### WHAT YOU ARE ASKED TO DO:
Scan the data below. Pull out each line where "sklearn" occurs.

Change detection outputs
##########
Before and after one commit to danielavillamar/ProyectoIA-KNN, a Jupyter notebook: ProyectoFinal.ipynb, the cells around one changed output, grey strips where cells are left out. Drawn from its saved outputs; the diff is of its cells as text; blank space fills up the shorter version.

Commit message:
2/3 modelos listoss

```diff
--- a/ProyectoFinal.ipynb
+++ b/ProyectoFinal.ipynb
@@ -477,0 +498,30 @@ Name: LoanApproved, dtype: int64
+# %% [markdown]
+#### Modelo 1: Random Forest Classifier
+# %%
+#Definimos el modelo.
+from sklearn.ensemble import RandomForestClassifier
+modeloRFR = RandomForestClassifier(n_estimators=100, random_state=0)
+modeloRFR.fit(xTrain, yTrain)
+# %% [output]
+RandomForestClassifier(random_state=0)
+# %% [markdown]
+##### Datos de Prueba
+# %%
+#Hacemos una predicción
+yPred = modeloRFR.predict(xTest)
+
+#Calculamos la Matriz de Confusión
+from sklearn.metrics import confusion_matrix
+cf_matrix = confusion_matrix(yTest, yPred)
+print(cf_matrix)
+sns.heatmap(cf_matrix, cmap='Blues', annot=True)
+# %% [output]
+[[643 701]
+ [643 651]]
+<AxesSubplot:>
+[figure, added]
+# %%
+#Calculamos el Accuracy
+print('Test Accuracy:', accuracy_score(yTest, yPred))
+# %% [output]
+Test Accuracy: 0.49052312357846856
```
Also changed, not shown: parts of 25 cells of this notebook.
##########
### SOLVED EXERCISE:
+from sklearn.ensemble import RandomForestClassifier
+from sklearn.metrics import confusion_matrix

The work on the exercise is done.